TWENTY years ago, a play by an unknown author swept onto the
stage at New York's Public Theater and swept the audience to its
"For Colored Girls Who Have Considered Suicide/When the Rainbow
Is Enuf" was like nothing anyone had ever seen. It wasn't even a
play, strictly speaking; the author, Ntozake Shange, called it a
The description seemed apt. Members of the small, female
ensemble (including, at the time, Shange herself) danced
passionately, dressed in swirling, colorful costumes evocative of
They spoke even more passionately, always about aspects of
black women's lives. By turns their words were funny or grim, sweet
or heart-wrenching, touching or terrifying. It wasn't dialogue,
though, not in any usual sense. It didn't aim for conversational
naturalism, or for oratorical splendor. It was poetry.
And it was immensely popular; in the years that followed, it
was produced widely. Now the St. Louis Black Repertory Company,
which presented "For Colored Girls . . ." last fall, is mounting
the show again as a fund-raiser.
It will be presented at the Mildred Bastian Theatre at St.
Louis Community College at Forest Park at 8 p.m. Thursday, Friday
and Saturday. A fourth performance in the series, next Sunday at 3
p.m., is already sold out.
Why has the play held up so well that, years later, it's the
choice that the Black Rep makes when it wants to be sure of drawing
"I don't think that's a question you ask me," Shange said, from
her home in Philadelphia. "I can't account for other people's
"Hopefully, it lasts because I wrote it well - with passion,
with some eccentric images that appeal to people, and with some
ethical points that hold sway with a lot of American women."
Ron Himes, artistic director of the Black Rep and director of
the company's production, noted that last fall's production - which
went on to a successful six-week run in Philadelphia - was the
first time that the Black Rep, also 20 years old, ever staged "For
Colored Girls . . ."
"We've done other works of Ntozake Shange's, but years ago, it
was one of those pieces everybody was doing," he said. "All the
colleges did it. The national tour had been here, twice. We decided
to choose something else by the same author.
"But this year, the time was right. There's a whole new

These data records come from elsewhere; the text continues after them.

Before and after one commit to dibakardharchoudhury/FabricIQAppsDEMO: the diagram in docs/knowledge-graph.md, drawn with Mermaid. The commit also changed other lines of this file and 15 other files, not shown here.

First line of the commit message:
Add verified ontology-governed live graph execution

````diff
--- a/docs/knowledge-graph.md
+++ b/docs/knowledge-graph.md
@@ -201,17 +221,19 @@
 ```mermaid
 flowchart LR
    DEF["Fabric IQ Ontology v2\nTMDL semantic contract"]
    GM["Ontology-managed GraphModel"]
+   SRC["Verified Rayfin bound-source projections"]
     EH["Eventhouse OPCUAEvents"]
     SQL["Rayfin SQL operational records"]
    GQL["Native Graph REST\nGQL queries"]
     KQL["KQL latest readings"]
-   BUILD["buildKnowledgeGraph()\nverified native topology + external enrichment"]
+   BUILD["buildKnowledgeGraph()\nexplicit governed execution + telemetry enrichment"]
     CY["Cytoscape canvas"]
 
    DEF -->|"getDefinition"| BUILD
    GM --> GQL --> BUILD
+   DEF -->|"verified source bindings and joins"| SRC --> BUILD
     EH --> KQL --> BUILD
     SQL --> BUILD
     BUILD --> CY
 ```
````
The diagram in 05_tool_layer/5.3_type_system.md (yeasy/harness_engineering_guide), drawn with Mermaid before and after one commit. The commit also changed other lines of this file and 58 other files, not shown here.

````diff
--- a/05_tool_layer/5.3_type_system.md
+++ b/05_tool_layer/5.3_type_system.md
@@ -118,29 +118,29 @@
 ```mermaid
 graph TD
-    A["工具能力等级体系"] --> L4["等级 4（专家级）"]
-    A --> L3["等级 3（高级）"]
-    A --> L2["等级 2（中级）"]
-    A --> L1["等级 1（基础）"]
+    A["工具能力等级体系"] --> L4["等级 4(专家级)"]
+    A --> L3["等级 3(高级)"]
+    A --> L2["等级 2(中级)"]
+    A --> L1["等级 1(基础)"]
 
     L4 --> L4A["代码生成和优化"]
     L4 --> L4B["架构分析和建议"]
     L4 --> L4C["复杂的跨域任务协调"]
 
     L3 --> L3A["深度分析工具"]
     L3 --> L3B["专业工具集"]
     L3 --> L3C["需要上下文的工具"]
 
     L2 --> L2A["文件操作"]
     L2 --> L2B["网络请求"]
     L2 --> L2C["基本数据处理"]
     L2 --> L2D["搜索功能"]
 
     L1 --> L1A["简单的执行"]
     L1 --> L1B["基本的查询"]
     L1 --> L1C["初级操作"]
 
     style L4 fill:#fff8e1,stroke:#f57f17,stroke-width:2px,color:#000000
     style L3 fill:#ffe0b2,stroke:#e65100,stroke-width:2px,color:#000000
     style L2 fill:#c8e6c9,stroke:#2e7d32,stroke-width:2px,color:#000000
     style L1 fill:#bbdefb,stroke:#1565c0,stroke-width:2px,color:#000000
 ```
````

generation of people going to the theater now who haven't seen the
work. In a lot of ways, it's new.
"And certainly, the issues that the play speaks to are just as
relevant today as they were 20 years ago."
Though Shange, at 47, remains committed to those issues, "For
Colored Girls . . ." is not her personal, defining statement. "I
don't begrudge anybody who likes my work, but I don't need to see
it anymore," she said. "I rarely see productions of it, unless I am
involved in some way. I don't see much reason to go. I know what is
Besides, she doesn't want to live in the past. Since "For
Colored Girls . . .," she's turned out volumes of poetry, novels,
criticism, other plays. "Liliane," a novel, came out about a year
and a half ago.
Currently she's at work on two books. Shange and her sister,
Ifa Bayaza, are writing a novel, "Some Sing, Some Cry," dealing
with seven generations of women in a large family, all of whom are
involved in some aspect of the evolution of black music.
She's also writing a non-fiction work, a history of
African-American cuisine. …